_Problem description_
Restate the whole of the data verbatim, omitting nothing.

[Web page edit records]

* * * *

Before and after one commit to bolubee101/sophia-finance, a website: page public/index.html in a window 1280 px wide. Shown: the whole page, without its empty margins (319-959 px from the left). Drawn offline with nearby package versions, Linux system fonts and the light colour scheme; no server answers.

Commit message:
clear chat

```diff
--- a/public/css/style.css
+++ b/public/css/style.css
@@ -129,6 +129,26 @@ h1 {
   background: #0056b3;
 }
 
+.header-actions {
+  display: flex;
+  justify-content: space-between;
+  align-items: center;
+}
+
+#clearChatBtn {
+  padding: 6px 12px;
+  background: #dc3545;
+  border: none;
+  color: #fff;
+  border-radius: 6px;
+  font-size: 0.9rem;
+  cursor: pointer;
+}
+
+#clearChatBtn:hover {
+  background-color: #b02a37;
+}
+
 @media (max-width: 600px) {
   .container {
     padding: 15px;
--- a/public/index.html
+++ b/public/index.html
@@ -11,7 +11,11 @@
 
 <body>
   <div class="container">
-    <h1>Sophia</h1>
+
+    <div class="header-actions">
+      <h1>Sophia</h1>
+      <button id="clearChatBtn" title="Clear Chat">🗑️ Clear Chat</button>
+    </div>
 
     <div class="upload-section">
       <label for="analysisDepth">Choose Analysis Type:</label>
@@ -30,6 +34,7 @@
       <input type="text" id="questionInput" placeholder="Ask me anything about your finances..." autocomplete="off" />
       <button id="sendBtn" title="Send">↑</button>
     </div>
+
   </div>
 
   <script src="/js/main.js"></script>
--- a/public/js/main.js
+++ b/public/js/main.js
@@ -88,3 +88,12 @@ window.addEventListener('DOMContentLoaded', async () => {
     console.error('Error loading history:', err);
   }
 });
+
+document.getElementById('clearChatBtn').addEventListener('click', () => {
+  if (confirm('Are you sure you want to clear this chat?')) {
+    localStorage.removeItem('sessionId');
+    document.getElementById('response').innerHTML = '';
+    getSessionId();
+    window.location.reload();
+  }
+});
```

* * * *

_Solution_
Before and after one commit to bolubee101/sophia-finance, a website: page public/index.html in a window 1280 px wide. Shown: the whole page, without its empty margins (319-959 px from the left). Drawn offline with nearby package versions, Linux system fonts and the light colour scheme; no server answers.

Commit message:
clear chat

```diff
--- a/public/css/style.css
+++ b/public/css/style.css
@@ -129,6 +129,26 @@ h1 {
   background: #0056b3;
 }
 
+.header-actions {
+  display: flex;
+  justify-content: space-between;
+  align-items: center;
+}
+
+#clearChatBtn {
+  padding: 6px 12px;
+  background: #dc3545;
+  border: none;
+  color: #fff;
+  border-radius: 6px;
+  font-size: 0.9rem;
+  cursor: pointer;
+}
+
+#clearChatBtn:hover {
+  background-color: #b02a37;
+}
+
 @media (max-width: 600px) {
   .container {
     padding: 15px;
--- a/public/index.html
+++ b/public/index.html
@@ -11,7 +11,11 @@
 
 <body>
   <div class="container">
-    <h1>Sophia</h1>
+
+    <div class="header-actions">
+      <h1>Sophia</h1>
+      <button id="clearChatBtn" title="Clear Chat">🗑️ Clear Chat</button>
+    </div>
 
     <div class="upload-section">
       <label for="analysisDepth">Choose Analysis Type:</label>
@@ -30,6 +34,7 @@
       <input type="text" id="questionInput" placeholder="Ask me anything about your finances..." autocomplete="off" />
       <button id="sendBtn" title="Send">↑</button>
     </div>
+
   </div>
 
   <script src="/js/main.js"></script>
--- a/public/js/main.js
+++ b/public/js/main.js
@@ -88,3 +88,12 @@ window.addEventListener('DOMContentLoaded', async () => {
     console.error('Error loading history:', err);
   }
 });
+
+document.getElementById('clearChatBtn').addEventListener('click', () => {
+  if (confirm('Are you sure you want to clear this chat?')) {
+    localStorage.removeItem('sessionId');
+    document.getElementById('response').innerHTML = '';
+    getSessionId();
+    window.location.reload();
+  }
+});
```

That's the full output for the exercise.